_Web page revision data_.
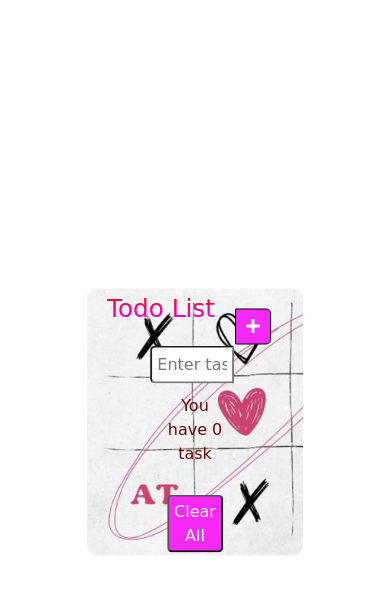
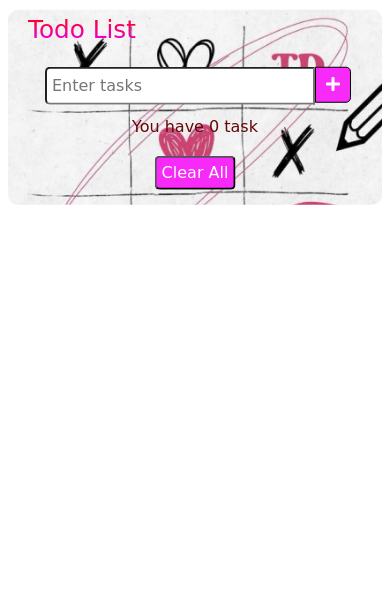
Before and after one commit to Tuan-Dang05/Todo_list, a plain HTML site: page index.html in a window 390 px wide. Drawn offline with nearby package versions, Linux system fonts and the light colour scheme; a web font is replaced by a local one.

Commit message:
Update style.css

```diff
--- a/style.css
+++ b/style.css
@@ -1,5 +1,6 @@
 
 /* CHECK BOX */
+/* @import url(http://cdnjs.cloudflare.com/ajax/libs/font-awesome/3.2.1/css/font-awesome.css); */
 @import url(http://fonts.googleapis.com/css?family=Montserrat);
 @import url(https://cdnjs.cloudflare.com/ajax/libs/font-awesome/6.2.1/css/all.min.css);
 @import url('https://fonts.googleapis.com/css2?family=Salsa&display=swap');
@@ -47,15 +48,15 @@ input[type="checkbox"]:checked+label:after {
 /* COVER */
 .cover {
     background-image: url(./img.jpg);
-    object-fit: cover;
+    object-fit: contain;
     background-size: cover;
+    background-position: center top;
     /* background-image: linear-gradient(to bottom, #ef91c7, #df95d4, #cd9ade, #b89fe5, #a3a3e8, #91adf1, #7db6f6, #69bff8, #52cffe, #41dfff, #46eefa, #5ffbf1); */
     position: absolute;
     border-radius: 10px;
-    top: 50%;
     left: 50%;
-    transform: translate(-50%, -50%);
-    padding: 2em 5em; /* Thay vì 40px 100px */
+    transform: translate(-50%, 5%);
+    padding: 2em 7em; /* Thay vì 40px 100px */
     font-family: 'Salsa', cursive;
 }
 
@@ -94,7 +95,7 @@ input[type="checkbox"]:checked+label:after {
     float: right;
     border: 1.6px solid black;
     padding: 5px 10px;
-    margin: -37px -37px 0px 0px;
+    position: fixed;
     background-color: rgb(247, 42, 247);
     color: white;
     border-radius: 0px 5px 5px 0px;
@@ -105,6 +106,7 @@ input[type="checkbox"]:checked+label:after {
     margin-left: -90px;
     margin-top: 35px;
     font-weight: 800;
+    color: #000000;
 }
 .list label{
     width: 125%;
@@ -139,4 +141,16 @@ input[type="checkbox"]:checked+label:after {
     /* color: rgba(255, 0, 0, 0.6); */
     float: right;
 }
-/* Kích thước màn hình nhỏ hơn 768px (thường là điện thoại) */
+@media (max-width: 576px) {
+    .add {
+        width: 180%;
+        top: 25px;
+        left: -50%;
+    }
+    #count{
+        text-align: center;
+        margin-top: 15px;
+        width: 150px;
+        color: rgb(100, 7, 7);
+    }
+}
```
==
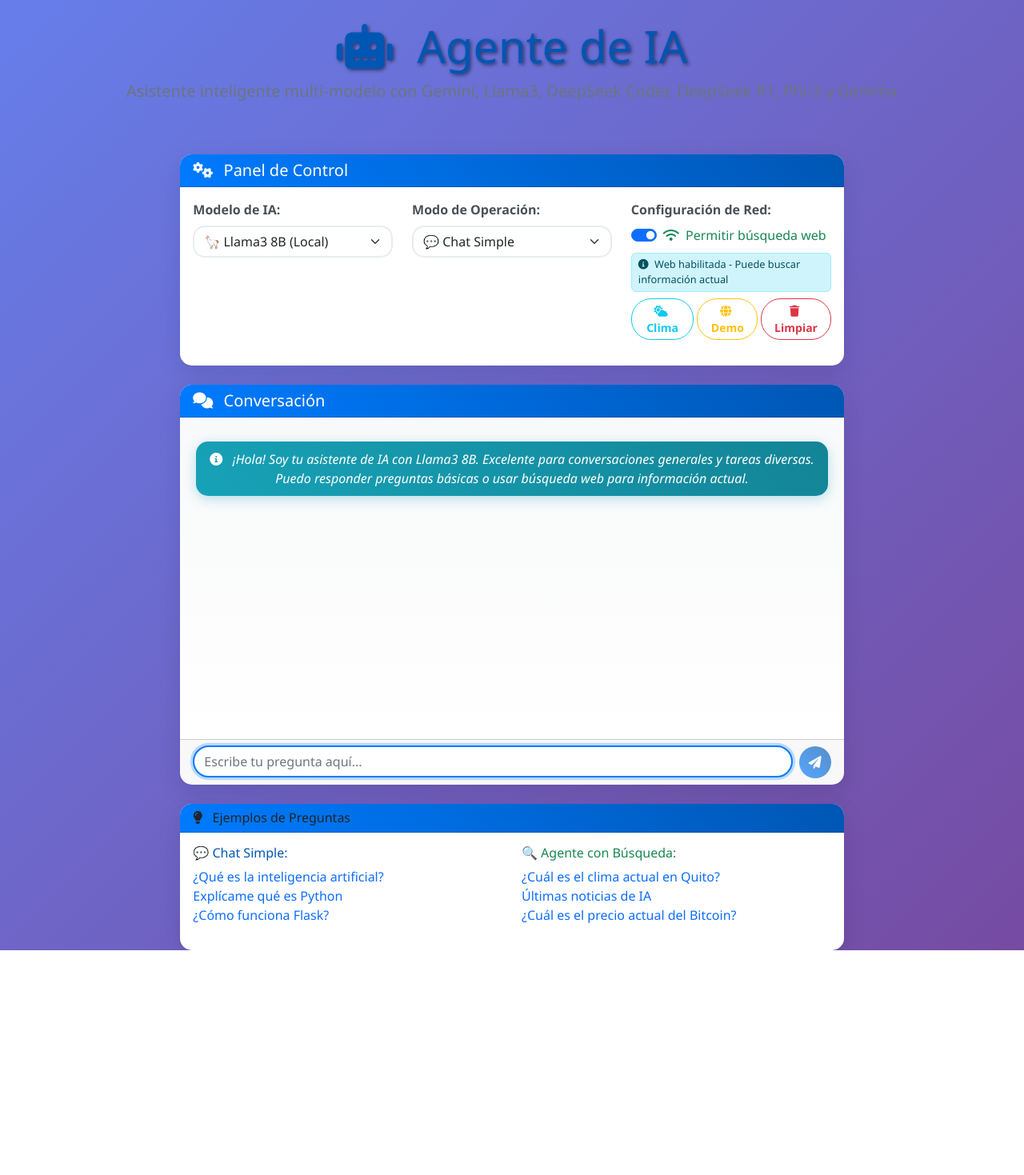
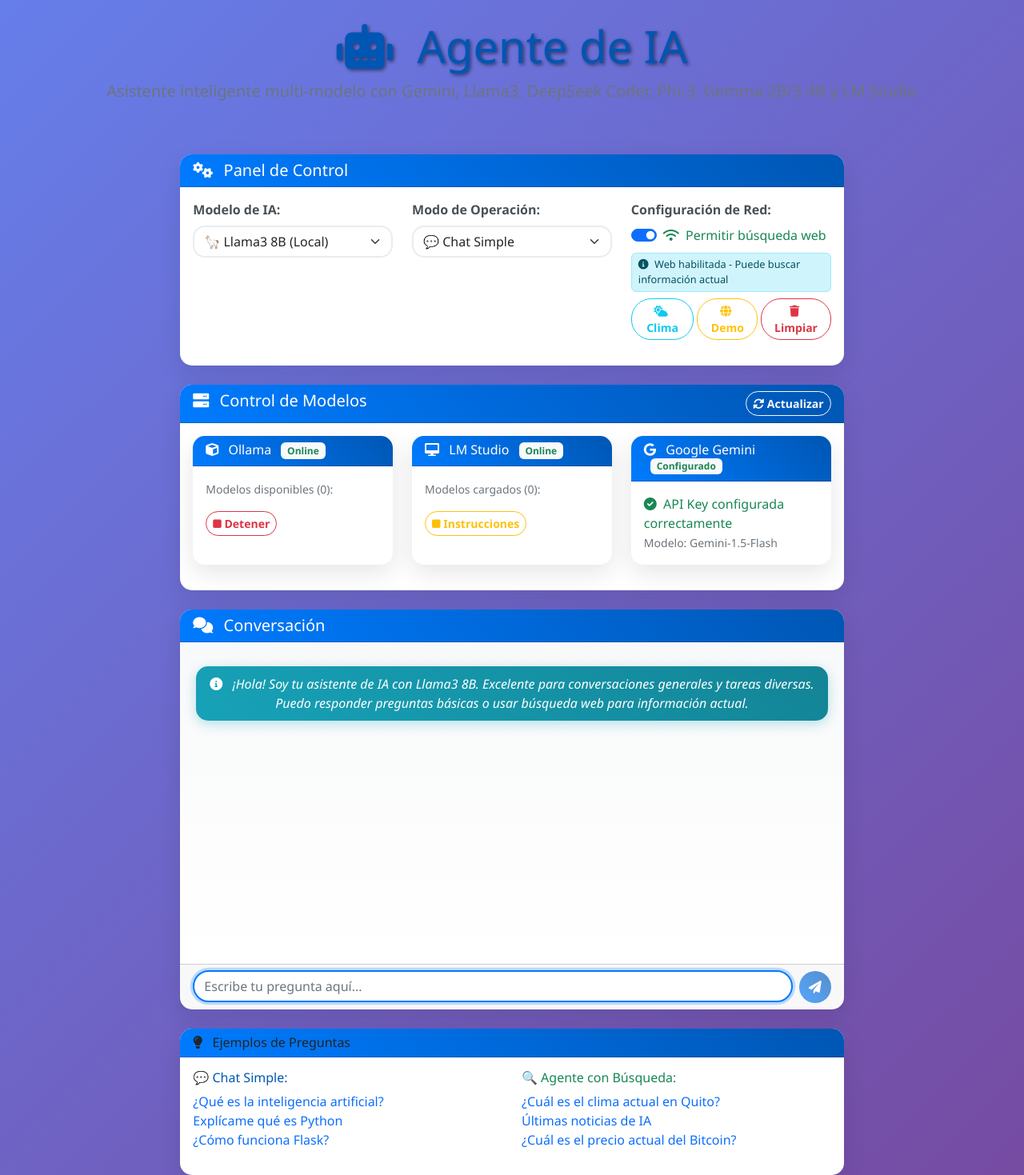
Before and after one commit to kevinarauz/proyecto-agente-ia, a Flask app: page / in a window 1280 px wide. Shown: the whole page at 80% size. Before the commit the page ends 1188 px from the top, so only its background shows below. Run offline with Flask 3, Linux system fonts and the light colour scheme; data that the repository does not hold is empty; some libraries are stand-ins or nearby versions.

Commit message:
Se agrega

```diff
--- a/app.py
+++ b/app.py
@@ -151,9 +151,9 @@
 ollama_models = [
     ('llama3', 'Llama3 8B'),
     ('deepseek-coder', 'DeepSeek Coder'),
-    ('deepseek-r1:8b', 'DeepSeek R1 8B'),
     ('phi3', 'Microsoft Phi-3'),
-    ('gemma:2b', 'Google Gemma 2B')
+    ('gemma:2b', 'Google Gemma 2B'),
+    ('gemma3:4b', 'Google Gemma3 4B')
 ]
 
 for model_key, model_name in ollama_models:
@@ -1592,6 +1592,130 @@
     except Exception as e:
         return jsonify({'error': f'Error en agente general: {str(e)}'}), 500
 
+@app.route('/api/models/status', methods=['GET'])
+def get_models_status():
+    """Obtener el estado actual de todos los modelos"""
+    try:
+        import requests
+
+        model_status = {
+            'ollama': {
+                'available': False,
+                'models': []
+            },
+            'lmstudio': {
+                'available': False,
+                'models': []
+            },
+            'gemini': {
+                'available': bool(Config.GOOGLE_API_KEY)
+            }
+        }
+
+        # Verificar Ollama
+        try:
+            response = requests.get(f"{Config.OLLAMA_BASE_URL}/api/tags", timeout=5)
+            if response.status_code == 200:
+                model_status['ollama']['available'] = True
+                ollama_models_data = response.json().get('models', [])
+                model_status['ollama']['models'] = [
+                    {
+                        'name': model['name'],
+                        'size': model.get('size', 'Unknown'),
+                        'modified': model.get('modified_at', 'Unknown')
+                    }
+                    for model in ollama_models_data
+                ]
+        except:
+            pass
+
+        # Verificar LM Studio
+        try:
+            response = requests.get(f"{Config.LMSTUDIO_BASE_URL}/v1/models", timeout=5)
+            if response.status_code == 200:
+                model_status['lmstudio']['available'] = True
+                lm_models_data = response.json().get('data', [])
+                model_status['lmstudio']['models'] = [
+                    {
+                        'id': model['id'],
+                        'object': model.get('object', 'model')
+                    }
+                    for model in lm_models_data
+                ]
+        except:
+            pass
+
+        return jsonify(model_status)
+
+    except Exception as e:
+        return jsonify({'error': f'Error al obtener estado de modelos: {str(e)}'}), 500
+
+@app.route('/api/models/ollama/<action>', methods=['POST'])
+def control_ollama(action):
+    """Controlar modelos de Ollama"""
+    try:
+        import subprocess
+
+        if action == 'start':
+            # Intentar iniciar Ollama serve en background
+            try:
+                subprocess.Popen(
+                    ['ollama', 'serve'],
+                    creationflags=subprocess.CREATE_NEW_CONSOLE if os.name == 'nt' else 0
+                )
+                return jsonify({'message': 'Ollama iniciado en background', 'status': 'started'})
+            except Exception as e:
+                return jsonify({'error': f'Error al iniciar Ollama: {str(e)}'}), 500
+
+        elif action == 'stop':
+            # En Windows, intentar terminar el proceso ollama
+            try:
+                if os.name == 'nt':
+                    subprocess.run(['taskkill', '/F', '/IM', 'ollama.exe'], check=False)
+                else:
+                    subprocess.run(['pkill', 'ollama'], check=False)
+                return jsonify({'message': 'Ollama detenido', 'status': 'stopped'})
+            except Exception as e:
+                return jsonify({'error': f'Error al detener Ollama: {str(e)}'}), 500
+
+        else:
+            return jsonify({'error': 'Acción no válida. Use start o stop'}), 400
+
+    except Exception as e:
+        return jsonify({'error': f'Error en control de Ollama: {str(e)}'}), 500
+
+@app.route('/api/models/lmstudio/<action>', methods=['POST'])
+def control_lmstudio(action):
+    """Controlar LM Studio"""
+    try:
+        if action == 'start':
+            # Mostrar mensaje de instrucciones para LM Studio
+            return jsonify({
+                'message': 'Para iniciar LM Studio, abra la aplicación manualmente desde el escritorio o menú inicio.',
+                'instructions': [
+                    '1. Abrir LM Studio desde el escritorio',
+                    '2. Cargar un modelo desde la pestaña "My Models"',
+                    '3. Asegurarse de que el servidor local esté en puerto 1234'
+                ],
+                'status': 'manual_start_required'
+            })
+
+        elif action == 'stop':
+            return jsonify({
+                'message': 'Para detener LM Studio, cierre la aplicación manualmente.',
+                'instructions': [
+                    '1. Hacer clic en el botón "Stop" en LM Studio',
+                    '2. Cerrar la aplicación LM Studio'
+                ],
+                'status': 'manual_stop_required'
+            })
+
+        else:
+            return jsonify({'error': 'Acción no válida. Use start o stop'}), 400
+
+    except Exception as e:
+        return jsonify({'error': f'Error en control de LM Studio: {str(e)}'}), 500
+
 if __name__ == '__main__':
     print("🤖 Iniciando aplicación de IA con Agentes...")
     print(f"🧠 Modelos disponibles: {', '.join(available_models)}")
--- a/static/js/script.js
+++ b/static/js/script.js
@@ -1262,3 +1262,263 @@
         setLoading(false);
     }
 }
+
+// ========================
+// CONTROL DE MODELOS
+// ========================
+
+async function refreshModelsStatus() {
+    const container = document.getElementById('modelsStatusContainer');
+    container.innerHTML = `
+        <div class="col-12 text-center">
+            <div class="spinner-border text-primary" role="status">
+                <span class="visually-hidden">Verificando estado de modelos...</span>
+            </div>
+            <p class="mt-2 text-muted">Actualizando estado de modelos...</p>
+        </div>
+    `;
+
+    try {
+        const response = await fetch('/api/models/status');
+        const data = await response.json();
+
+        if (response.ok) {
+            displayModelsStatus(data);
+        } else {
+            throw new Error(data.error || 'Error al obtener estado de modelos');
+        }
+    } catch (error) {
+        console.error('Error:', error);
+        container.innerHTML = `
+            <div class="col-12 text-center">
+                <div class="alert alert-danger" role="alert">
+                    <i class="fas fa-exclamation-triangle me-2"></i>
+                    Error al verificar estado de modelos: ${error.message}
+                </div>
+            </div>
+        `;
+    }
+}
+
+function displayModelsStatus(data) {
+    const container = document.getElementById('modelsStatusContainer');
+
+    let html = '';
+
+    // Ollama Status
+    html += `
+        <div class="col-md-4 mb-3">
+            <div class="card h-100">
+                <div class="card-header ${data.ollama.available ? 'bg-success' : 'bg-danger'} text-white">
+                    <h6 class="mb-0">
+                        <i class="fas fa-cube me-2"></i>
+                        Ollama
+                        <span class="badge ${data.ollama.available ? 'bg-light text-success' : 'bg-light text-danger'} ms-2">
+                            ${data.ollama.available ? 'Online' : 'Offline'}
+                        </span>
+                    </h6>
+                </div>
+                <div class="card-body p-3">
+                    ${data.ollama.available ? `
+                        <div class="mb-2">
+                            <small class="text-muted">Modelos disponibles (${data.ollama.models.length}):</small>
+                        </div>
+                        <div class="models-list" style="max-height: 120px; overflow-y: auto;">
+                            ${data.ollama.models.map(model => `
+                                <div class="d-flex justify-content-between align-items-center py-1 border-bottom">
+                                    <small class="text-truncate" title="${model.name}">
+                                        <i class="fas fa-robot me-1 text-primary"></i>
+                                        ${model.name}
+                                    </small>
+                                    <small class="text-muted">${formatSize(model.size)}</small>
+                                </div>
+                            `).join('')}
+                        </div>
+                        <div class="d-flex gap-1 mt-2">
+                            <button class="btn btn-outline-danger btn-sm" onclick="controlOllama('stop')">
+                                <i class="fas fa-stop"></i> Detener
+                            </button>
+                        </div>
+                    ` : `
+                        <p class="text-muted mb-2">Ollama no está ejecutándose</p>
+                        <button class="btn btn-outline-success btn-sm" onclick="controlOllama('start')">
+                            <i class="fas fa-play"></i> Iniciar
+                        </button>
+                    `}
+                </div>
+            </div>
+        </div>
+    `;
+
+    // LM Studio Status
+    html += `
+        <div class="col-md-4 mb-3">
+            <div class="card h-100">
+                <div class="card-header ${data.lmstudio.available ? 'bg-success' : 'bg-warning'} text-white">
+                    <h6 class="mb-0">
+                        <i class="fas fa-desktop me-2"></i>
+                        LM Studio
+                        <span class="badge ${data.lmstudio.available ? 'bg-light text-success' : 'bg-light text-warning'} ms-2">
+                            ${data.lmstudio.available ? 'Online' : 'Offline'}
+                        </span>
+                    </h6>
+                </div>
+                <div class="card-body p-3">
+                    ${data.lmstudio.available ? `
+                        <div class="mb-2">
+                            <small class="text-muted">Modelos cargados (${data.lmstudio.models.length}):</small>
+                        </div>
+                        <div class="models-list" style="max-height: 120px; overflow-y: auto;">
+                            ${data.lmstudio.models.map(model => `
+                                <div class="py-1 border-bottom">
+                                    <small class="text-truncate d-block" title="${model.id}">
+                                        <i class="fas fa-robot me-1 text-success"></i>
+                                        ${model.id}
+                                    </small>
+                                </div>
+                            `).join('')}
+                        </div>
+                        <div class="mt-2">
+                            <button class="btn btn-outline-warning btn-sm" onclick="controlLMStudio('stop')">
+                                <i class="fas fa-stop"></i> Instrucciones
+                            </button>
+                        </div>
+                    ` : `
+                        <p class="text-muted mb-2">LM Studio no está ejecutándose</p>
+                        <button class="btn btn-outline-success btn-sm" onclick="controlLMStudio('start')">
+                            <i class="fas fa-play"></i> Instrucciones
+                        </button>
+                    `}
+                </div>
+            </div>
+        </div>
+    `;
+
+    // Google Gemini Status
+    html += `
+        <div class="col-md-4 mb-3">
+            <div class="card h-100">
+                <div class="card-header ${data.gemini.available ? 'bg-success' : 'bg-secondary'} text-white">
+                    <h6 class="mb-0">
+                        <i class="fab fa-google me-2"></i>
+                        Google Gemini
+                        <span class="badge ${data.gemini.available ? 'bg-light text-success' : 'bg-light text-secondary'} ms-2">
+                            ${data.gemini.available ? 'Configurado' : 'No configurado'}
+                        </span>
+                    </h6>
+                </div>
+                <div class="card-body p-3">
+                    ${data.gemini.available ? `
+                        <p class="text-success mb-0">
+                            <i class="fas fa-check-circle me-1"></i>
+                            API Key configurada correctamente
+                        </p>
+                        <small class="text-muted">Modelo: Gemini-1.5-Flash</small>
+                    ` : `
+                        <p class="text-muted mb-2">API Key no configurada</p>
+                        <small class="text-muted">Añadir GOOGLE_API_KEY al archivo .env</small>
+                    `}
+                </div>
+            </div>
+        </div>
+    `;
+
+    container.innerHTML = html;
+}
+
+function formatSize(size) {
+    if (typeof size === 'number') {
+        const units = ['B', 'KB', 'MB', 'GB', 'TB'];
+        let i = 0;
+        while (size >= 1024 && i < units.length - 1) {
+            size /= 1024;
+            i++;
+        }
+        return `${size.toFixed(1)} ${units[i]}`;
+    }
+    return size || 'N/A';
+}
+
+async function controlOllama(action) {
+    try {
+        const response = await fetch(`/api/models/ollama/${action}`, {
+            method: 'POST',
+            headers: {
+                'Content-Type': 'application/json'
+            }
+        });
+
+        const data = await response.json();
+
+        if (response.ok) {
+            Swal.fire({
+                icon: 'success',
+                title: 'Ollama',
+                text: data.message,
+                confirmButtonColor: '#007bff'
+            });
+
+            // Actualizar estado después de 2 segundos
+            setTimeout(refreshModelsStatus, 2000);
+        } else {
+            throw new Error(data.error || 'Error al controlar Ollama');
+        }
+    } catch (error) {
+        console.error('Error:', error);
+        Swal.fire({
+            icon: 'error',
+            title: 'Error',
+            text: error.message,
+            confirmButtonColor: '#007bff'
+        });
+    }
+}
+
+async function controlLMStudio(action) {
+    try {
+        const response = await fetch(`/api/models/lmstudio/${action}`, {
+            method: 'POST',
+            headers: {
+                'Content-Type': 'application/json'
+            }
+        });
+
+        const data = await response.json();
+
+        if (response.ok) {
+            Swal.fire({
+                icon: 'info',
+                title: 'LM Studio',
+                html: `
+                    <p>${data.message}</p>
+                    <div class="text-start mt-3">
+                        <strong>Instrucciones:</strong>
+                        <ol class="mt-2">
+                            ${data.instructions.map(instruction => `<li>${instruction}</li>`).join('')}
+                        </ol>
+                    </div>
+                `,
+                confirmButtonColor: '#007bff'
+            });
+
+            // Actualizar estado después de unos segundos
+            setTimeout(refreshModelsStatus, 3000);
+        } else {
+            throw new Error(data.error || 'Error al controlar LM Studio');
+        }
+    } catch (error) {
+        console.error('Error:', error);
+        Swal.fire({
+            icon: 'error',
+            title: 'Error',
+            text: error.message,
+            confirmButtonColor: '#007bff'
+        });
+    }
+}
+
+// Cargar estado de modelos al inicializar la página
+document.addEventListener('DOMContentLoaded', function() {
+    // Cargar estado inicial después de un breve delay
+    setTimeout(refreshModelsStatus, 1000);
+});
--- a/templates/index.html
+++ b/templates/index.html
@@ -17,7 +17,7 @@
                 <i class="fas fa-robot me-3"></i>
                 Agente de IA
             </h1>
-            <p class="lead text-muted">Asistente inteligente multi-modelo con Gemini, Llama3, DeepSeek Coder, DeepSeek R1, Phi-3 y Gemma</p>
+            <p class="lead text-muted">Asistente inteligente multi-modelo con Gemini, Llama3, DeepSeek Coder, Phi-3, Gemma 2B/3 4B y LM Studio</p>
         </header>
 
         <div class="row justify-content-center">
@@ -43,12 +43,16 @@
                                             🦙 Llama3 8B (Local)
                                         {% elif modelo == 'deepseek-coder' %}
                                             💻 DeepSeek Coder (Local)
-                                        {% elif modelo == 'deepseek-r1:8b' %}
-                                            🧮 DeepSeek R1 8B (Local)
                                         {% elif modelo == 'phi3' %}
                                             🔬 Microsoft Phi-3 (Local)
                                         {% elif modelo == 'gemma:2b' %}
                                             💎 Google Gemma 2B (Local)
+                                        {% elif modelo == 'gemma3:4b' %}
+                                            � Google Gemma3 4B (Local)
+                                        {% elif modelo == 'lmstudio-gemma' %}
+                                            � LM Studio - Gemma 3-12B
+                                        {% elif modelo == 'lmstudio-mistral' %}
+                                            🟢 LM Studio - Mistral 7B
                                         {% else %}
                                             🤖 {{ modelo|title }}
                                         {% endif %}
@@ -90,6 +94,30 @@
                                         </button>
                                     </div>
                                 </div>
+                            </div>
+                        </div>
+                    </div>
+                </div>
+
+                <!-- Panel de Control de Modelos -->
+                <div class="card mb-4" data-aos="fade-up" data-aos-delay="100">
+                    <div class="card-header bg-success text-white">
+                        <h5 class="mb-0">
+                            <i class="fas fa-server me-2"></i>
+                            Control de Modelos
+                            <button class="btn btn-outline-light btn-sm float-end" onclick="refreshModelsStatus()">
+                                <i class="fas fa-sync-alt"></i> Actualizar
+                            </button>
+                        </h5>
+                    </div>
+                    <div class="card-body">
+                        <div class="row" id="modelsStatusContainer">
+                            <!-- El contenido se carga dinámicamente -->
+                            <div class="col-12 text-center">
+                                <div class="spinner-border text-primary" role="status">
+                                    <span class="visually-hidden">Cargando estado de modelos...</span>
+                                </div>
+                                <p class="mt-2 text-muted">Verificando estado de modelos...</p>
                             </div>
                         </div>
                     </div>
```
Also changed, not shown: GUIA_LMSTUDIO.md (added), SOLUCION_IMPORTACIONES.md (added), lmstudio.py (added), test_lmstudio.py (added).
==
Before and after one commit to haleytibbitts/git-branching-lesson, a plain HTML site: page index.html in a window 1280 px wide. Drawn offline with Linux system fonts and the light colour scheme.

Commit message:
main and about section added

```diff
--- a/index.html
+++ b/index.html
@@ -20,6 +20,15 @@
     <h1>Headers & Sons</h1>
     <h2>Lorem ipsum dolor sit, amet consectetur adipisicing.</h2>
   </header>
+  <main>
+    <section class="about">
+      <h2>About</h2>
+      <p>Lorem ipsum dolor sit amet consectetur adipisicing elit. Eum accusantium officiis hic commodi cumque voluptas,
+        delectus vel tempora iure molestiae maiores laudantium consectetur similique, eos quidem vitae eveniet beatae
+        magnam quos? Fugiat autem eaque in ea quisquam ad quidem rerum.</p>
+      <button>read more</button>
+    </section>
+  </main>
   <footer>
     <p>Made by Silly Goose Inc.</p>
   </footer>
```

_Task requirements_. Return only the number of lines in the preceding records that contain the string "size".

_Written response_. 10